With just two schools, the zone will be the district’s smallest, though Beacon leaders have signaled their intent to compete to open a third school in the growing Stapleton neighborhood, where the district has said it will need more capacity. The district’s other two innovation zones have four and five schools each.

Schools in zones are still district schools, but they can opt out of paying for certain district services and instead spend that money on things that meet their specific needs, such as additional teachers or aides. Zones can also form nonprofit organizations with their own boards of directors that provide academic and operational oversight, and help raise extra dollars to support the schools.

The new zone, called the Beacon Schools Network Innovation Zone, will have a five-member board of directors that includes one current parent, two former parents, and two community members whose professional work is related to education.

The zone will also have a teacher council and a parent council that will provide feedback to its board but whose members won’t be able to vote on decisions.

Some Denver school board members questioned the makeup of the zone’s board.

“I’m wondering about what kinds of steps you’re going to take to ensure there is a greater representation of people who live and reside in southwest Denver,” where Kepner Beacon is located, asked school board member Angela Cobián, who represents the region. She also asked about a greater representation of current parents on the board.

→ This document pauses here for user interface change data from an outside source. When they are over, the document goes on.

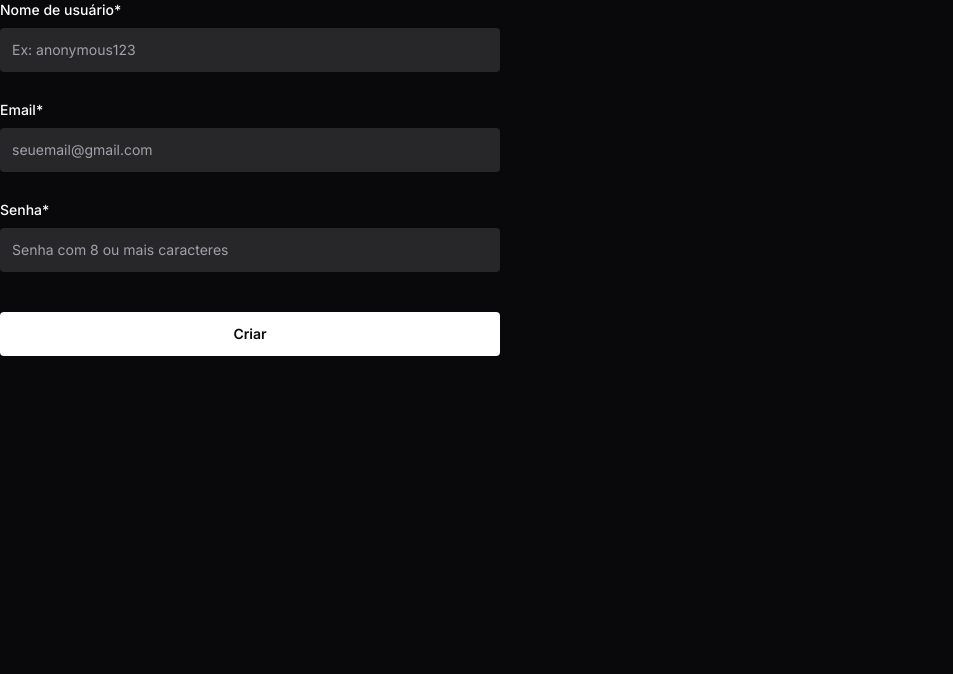
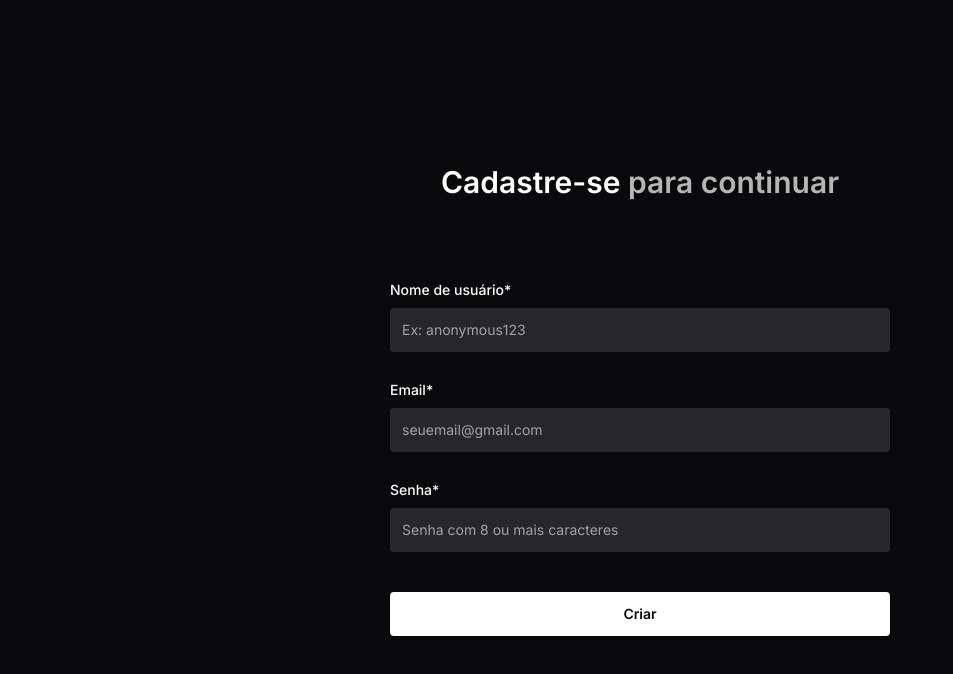
Before and after one commit to gabriellima2/auth-app-with-next, a Next.js app: page / in a window 1280 px wide. Shown: the top 674 px of the page, without its empty margins (0-953 px from the left). Built offline with nearby package versions, Linux system fonts and the light colour scheme.

Commit message:
feat: add styles to signup page

```diff
--- a/src/app/components/common/BaseForm.tsx
+++ b/src/app/components/common/BaseForm.tsx
@@ -15,7 +15,7 @@
 	return (
 		<form
 			onSubmit={handleSubmit}
-			className="flex flex-col gap-10 md:max-w-[500px]"
+			className="w-full flex flex-col gap-10 md:max-w-[500px]"
 		>
 			<section className="flex flex-col gap-7">{children}</section>
 			<BaseButton type="submit" title={button.title}>
--- a/src/app/components/common/index.ts
+++ b/src/app/components/common/index.ts
@@ -3,3 +3,5 @@
 export * from "./BaseLabel";
 export * from "./BaseForm";
 export * from "./Field";
+export * from "./Center";
+export * from "./CenterFullScreen";
--- a/src/app/globals.css
+++ b/src/app/globals.css
@@ -9,7 +9,7 @@
 }
 
 body {
-	@apply bg-zinc-950 text-white font-main;
+	@apply bg-zinc-950 text-white font-main px-5;
 }
 
 /* Change the white to any color */
--- a/src/app/page.tsx
+++ b/src/app/page.tsx
@@ -1,5 +1,12 @@
-import { SignUpAuthForm } from "./components";
+import { CenterFullScreen, SignUpAuthForm } from "./components";
 
 export default function Home() {
-	return <SignUpAuthForm />;
+	return (
+		<CenterFullScreen className="flex-col gap-20">
+			<h1 className="font-semibold text-3xl">
+				Cadastre-se <span className="opacity-70">para continuar</span>
+			</h1>
+			<SignUpAuthForm />
+		</CenterFullScreen>
+	);
 }
```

Alex Magaña, who serves as executive principal over the Beacon schools and will lead the new zone, said he expects the board to expand to seven members within a year. He also said the parent council will play a key role even if its members can’t vote.

“The parent council is a strong influence,” he said. “If the parent council is not happy, that’s going to be impacting both of the schools. I don’t want to undersell that.”

Other Denver school board members questioned the zone’s finances and how dependent it would be on fundraising. A district summary of the zone’s application notes that the zone’s budget relies on $1.68 million in foundation revenue over the next 5½ years.

Magaña said the zone would eventually seek to expand to four schools, which would make it more financially stable. As for philanthropic dollars, he said the zone would work to ensure any loss of revenue doesn’t hurt the schools’ unique programs or enrichment.

“I can’t emphasize enough that it won’t impact the schools,” he said.

Ultimately, Denver school board members said they have confidence in the Beacon model and look forward to seeing what its leaders do with their increased autonomy.